Feeling the Effects of the Jewish Holidays

Every Purim afternoon, my family finds itself driving around dressed in costume, plugging in addresses and delivering bags of mishloach manot to surprise and delight our friends. I can distinctly recall the joy and excitement we have felt  – and have helped others feel  -over the years.

The sense of joy we feel is not just connected to this ritual but to many more as we welcome Purim and its colorful festivities. We dress up in fun costumes, read the megillah – a story of redemption from a dangerous predicament for the Jewish people, feel the glow of supporting those in need of our care, and join together with others for a festive meal. The abundance of these rituals and activities literally brings us into community and relationship with the memory of our people, which reminds us that there is reason to rejoice not only because of the circumstances of our current lives but because of an emotional relationship with the historical memory of our forebears.

There is a cyclical relationship between performing these mitzvot (the commandments of Purim described above) and the joy we feel. The mitzvot bring us to a place of joy and feeling joyous during the holiday provides the impetus to express generosity to our community and read the stories of our ancestors’ gratitude.… Read more

Hope Amidst Pain

As I filled out my ballot this morning I felt a tremendous sense of pride. I am the first of my family on both sides to be born in this country at a time when others like me whose families have come to this country from around the world are running for office. Maital and I stood next to our children as we voted, 100 years after women were given the right to vote, with an acknowledgement that we are both very fortunate to be voting in America today. And at the same time it is a painful time for America. There is real fear and distrust, rhetoric and actions from our leaders which defy our country’s core values.

This moment is painful. As Americans go out to the polls and we wait to see the results of the election I am reminded of Rebecca, who in this week’s parashah is pregnant with twins, and experiencing tremendous pain. God’s explanation to her is that there are warring factions, separate nations in her womb. And ultimately one will dominate the other. The Torah describes that responding to the pain, Rebecca cries out- “Im ken, lama ze anochi?” “If so why do I exist?” She cannot understand why life must be so painful. Is it really worth it?

Each election feels like that painful experience of birthing Jacob and Esau. Our nation feels pain and asks the question- is it really supposed to be like this?

Do we see this as the new normal? Of a country at odds with itself that feels like two separate nations?

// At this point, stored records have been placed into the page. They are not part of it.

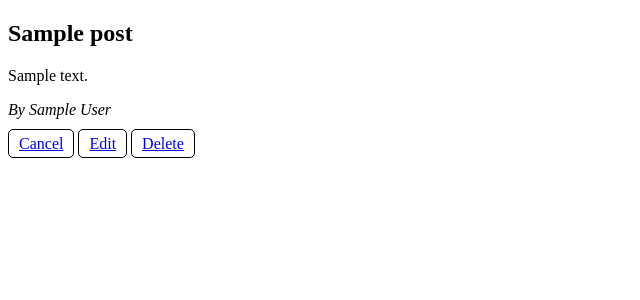
After one commit to Pike1868/flask-blogly, a Flask app: page /posts/1 in a window 1280 px wide. The commit adds this page. Shown: the top 300 px of the page, without its empty margins (0-640 px from the left). Run offline with Flask 3, Linux system fonts and the light colour scheme; tables that the repository leaves empty hold one stand-in row (values such as "Sample post"); parts of the project's set-up code (start-up, migrations or seed data) failed here and were passed over.

Commit message:
Adding Post Model, adding CRUD routes for posts

```diff
--- a/app/__init__.py
+++ b/app/__init__.py
@@ -2,7 +2,7 @@
 from flask import Flask
 from .models import db, connect_db
 from .config import Config
-from .routes import main, user
+from .routes import main, user, post
 # from flask_debugtoolbar import DebugToolbarExtension
 
 
@@ -18,6 +18,7 @@ def create_app(config_name):
 
     app.register_blueprint(main)
     app.register_blueprint(user)
+    app.register_blueprint(post)
 
     with app.app_context():
         from . import routes
--- a/app/models.py
+++ b/app/models.py
@@ -1,4 +1,5 @@
 from flask_sqlalchemy import SQLAlchemy
+import datetime
 
 db = SQLAlchemy()
 DEFAULT_IMAGE_URL = "https://www.freeiconspng.com/uploads/icon-user-blue-symbol-people-person-generic--public-domain--21.png"
@@ -12,6 +13,7 @@ def connect_db(app):
 
 
 class User(db.Model):
+    """Users table"""
     __tablename__ = 'users'
 
     id = db.Column(db.Integer,
@@ -24,9 +26,28 @@ class User(db.Model):
     image_url = db.Column(db.String(500), nullable=False,
                           default=DEFAULT_IMAGE_URL)
 
-
     @property
     def get_full_name(self):
         """Get full name of user"""
 
         return f"{self.first_name} {self.last_name}"
+
+
+class Post(db.Model):
+    """Posts table"""
+    __tablename__ = 'posts'
+
+    id = db.Column(db.Integer, primary_key=True, autoincrement=True)
+    title = db.Column(db.String(50), nullable=False)
+    content = db.Column(db.String(50), nullable=False)
+    created_at = db.Column(
+        db.DateTime,
+        nullable=False,
+        default=datetime.datetime.now)
+    user_id = db.Column(db.Integer, db.ForeignKey('users.id'), nullable=False)
+
+    @property
+    def friendly_date(self):
+        """Return nicely-formatted date."""
+
+        return self.created_at.strftime("%a %b %-d  %Y, %-I:%M %p")
--- a/app/routes.py
+++ b/app/routes.py
@@ -1,5 +1,5 @@
 from flask import Blueprint, render_template, redirect, request
-from .models import User, db
+from .models import User, Post, db
 
 # Create a Blueprint
 main = Blueprint('main', __name__)
@@ -18,6 +18,7 @@ user = Blueprint('user', __name__)
 def show_user_directory():
     """Show a list of all users"""
     users = User.query.all()
+
     return render_template("index.html", users=users)
 
 
@@ -31,7 +32,8 @@ def create_user_form():
 def show_user(user_id):
     """Show details about a single user"""
     user = User.query.get_or_404(user_id)
-    return render_template("users/details.html", user=user)
+    posts = Post.query.filter_by(user_id=user.id)
+    return render_template("users/details.html", user=user, posts=posts)
 
 
 @user.route("/users/new", methods=["POST"])
@@ -75,3 +77,42 @@ def delete_user(user_id):
     db.session.commit()
 
     return redirect("/users")
+
+
+post = Blueprint('post', __name__)
+
+
+@post.route("/users/<int:user_id>/posts/new")
+def show_post_form(user_id):
+    """Show a form to add a post for that user"""
+    user = User.query.get_or_404(user_id)
+    return render_template("posts/new.html", user=user)
+
+
+@post.route("/users/<int:user_id>/posts/new", methods=["POST"])
+def add_new_post(user_id):
+    """Handle add form, add post and redirect to user's details page"""
+    user = User.query.get_or_404(user_id)
+
+    new_post = Post(title=request.form["post_title"],
+                    content=request.form["post_content"], user_id=user.id)
+
+    db.session.add(new_post)
+    db.session.commit()
+
+    return redirect(f"/users/{user.id}")
+
+
+@post.route("/posts/<int:post_id>")
+def show_post(post_id):
+    """Show details about a single post"""
+    post = Post.query.get_or_404(post_id)
+    user = User.query.get_or_404(post.user_id)
+
+    return render_template("posts/details.html", user=user, post=post)
+
+# to-do: add GET route for showing edit post form: "/posts/[post_id]/edit"
+
+# to-do: add POST route for editing post in DB: "/posts/[post_id]/edit"
+
+# to-do: add POST route for deleting a post: "/posts/[post_id]/delete"
--- a/app/static/style.css
+++ b/app/static/style.css
@@ -3,12 +3,13 @@ input {
   margin: 5px 0;
 }
 
-button {
+button, .btn {
   font-weight: 500;
   border: 1px solid black;
   border-radius: 5px;
   padding: 5px 10px;
 }
+
 
 .user_image {
   max-height: 250px;
--- /dev/null
+++ b/app/templates/posts/details.html
@@ -0,0 +1,15 @@
+{% extends "base.html" %}
+{% block title %}Post Detail Page{% endblock %}
+{% block content%}
+<div class="post_details">
+    <h2>{{post.title}}</h2>
+    <p>{{post.content}}</p>
+</div>
+<p><i>By {{user.get_full_name}}</i></p>
+<div>
+    <a href="/users/{{user.id}}" class="btn">Cancel</a>
+    <a href="/posts/{{post.id}}/edit" class="btn">Edit</a>
+    <a href="/posts/{{post.id}}/delete" class="btn">Delete</a>
+</div>
+
+{% endblock %}
--- a/app/templates/users/edit.html
+++ b/app/templates/users/edit.html
@@ -2,7 +2,7 @@
 {% block title %}Edit User Form{% endblock %}
 {% block content%}
 <h1>Create a user</h1>
-<form action="/users/{{user.id}}/edit" method="post">
+<form action="/users/{{user.id}}/edit" method="POST">
     <div><label for="first_name">First Name</label><input type="text" name="first_name" id="first_name_input" focus
             required placeholder="Enter a first name"></div>
     <div><label for="last_name">Last Name</label><input type="text" name="last_name" id="last_name_input"
--- a/app/templates/users/new.html
+++ b/app/templates/users/new.html
@@ -2,7 +2,7 @@
 {% block title %}New User Form{% endblock %}
 {% block content%}
 <h1>Create a user</h1>
-<form action="/users/new" method="post">
+<form action="/users/new" method="POST">
         <div><label for="first_name">First Name</label><input type="text" name="first_name" id="first_name_input" focus
                         required placeholder="Enter a first name"></div>
         <div><label for="last_name">Last Name</label><input type="text" name="last_name" id="last_name_input"
```
Also changed, not shown: app/templates/posts/edit.html (added, +12 -0 lines), app/templates/posts/new.html (added, +12 -0 lines), app/templates/users/details.html (+14 -0 lines).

Like Rebecca, can our system sustain the birth pains of the present?

Despite these questions it felt good to put the ballot through the machine I prayed that this pregnant moment leads to more peace, to a return to our core values, and to a confidence in our country’s ability to bare the pain of the current with hope for the future.